Your answer should be one number: how many lines of the records hold the string "Also".

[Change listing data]
—————
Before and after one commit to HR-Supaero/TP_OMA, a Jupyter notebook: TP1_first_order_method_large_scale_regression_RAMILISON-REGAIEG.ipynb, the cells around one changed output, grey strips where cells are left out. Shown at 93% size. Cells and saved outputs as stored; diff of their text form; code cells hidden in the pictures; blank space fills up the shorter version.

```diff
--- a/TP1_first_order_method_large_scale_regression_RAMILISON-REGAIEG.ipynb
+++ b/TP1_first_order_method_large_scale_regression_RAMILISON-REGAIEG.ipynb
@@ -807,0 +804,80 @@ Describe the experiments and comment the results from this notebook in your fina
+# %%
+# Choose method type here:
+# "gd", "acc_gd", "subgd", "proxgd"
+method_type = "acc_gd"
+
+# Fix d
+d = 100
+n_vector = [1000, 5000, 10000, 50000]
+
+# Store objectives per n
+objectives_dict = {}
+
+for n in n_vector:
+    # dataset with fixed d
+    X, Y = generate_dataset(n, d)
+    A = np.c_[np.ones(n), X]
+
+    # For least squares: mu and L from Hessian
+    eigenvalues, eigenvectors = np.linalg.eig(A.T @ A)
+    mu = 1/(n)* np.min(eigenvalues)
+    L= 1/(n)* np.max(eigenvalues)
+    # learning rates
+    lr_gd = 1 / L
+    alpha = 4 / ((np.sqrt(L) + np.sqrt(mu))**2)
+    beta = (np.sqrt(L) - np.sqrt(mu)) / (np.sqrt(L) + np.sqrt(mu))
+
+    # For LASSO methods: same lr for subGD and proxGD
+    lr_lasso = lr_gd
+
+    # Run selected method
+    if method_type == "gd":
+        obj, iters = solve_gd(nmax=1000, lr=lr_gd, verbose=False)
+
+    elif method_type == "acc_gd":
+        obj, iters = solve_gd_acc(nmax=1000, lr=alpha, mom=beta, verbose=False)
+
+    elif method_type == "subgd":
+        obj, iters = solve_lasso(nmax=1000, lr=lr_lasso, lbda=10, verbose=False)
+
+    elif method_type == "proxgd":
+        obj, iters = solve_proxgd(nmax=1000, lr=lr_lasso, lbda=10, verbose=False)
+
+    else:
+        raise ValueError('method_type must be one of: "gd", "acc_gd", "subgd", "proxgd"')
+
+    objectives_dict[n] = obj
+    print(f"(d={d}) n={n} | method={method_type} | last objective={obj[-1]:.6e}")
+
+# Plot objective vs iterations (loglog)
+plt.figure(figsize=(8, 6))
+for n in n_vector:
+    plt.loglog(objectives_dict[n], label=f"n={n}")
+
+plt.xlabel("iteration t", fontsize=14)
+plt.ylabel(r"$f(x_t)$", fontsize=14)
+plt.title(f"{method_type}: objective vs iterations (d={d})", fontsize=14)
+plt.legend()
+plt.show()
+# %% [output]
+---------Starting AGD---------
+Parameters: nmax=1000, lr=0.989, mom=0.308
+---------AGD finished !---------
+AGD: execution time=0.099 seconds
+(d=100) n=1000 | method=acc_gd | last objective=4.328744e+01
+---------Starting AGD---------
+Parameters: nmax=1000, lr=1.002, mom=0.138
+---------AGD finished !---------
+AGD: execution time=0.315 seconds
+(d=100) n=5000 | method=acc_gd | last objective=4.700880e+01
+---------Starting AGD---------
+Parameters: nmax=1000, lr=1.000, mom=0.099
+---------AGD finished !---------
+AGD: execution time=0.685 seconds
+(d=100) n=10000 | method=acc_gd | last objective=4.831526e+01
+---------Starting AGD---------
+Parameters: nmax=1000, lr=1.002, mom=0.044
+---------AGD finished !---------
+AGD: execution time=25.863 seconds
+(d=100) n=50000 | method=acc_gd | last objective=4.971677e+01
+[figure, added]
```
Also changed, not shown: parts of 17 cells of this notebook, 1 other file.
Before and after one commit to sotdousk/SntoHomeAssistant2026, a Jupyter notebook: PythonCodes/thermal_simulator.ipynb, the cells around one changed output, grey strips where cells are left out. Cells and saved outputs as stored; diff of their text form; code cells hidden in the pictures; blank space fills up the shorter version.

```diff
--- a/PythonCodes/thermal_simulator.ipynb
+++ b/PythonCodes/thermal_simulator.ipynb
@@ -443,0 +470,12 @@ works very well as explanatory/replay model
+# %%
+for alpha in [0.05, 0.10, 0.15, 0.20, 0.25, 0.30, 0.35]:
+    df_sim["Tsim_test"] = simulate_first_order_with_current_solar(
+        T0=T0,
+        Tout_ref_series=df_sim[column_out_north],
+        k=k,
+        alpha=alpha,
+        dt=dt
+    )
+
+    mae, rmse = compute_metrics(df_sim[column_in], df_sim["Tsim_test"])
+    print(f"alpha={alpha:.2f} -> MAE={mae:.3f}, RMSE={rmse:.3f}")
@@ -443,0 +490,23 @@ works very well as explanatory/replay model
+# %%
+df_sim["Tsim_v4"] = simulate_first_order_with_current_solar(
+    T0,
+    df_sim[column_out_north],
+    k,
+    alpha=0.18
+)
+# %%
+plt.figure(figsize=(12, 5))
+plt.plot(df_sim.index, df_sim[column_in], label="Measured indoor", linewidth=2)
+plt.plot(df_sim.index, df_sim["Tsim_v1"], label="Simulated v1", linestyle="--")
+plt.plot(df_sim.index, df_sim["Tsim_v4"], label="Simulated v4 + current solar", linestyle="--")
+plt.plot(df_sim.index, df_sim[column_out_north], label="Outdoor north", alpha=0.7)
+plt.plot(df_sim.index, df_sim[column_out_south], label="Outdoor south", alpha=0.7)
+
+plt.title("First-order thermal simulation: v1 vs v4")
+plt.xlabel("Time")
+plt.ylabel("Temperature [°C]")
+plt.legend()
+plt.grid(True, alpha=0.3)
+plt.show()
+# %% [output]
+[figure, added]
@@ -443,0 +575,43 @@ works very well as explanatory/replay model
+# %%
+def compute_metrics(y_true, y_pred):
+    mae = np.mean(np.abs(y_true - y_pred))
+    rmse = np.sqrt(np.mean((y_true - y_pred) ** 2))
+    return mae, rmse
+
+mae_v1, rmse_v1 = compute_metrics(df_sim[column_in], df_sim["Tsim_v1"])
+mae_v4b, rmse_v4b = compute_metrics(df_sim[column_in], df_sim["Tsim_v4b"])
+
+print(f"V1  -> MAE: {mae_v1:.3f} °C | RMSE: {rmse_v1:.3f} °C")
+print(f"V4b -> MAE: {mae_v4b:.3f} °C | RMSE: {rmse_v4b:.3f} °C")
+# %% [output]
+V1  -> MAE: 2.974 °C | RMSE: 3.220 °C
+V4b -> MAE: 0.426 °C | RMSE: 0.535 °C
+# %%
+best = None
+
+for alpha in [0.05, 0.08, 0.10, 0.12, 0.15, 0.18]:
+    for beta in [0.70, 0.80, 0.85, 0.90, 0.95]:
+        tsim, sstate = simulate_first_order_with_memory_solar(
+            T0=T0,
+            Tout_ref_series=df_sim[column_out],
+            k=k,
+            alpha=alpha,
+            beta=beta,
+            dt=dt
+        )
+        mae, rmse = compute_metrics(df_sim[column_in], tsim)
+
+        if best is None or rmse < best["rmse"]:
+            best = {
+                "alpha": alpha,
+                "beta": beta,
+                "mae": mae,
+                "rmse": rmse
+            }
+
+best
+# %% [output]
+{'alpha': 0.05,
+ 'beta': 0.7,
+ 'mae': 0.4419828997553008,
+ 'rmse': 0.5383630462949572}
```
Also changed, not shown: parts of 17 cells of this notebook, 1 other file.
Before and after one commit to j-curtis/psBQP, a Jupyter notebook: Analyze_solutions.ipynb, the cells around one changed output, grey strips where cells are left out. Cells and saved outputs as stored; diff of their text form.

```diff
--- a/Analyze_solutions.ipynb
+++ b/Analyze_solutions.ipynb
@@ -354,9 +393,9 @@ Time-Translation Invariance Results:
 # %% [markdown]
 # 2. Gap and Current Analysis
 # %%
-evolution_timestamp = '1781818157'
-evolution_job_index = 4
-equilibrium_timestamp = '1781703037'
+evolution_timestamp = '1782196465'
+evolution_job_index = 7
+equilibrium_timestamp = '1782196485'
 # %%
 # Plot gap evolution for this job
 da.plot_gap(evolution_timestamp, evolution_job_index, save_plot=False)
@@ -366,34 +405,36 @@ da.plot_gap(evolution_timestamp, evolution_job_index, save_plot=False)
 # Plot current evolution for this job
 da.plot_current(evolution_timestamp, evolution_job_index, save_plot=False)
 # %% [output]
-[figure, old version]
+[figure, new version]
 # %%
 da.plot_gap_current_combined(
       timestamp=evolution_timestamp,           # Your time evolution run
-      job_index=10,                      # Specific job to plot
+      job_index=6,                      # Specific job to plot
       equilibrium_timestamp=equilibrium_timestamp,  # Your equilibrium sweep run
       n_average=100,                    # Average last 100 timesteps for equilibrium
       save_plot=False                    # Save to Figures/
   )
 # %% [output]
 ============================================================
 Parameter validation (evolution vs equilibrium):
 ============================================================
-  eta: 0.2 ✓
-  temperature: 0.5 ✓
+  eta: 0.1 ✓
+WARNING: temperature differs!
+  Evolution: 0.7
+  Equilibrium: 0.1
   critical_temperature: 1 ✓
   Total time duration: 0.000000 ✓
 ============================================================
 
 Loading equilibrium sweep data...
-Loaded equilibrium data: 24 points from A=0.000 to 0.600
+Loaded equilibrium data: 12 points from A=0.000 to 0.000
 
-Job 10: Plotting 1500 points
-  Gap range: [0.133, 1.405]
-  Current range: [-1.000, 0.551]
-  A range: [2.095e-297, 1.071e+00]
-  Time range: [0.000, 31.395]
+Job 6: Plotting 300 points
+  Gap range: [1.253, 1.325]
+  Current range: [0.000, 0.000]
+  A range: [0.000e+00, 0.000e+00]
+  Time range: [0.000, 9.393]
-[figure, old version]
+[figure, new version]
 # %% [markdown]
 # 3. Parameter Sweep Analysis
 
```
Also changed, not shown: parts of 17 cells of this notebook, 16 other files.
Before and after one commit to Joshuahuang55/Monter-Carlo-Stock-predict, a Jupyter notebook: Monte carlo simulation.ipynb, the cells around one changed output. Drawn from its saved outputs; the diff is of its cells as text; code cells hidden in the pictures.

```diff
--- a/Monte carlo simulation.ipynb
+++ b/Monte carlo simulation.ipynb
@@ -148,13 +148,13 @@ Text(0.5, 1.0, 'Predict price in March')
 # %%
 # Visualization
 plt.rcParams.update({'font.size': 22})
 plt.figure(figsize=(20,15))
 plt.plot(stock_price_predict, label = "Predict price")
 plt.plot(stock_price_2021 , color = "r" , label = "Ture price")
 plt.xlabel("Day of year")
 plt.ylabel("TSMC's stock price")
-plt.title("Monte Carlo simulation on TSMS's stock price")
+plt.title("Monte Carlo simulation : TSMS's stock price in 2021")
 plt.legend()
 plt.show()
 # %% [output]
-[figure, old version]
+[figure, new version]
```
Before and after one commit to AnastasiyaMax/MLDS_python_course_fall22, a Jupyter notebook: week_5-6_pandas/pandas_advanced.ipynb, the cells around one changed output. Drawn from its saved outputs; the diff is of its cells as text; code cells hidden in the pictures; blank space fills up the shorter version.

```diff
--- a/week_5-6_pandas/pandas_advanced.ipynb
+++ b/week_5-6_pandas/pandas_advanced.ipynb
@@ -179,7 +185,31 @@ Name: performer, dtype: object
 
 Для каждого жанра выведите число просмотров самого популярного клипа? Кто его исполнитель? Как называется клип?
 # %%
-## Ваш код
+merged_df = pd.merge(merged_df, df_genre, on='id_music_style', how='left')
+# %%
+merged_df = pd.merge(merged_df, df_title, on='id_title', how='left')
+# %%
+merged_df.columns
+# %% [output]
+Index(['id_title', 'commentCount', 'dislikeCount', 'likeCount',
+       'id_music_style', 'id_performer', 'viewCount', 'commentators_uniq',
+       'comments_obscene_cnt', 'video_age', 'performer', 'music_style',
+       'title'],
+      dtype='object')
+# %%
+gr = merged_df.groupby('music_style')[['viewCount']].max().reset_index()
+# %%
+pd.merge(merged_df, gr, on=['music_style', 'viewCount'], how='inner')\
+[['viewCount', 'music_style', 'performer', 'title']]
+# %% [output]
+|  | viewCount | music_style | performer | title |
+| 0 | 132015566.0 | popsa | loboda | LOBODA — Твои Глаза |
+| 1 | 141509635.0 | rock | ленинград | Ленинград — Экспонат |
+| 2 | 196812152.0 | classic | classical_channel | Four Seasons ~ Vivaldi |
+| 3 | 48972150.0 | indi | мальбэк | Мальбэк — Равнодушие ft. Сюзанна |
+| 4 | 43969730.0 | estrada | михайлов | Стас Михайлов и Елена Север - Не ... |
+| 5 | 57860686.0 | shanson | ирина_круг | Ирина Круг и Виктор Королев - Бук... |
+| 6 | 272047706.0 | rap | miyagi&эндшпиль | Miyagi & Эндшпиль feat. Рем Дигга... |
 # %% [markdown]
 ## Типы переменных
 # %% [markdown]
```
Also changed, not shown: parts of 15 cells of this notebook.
—————
▸ RESPONSE BELOW: 4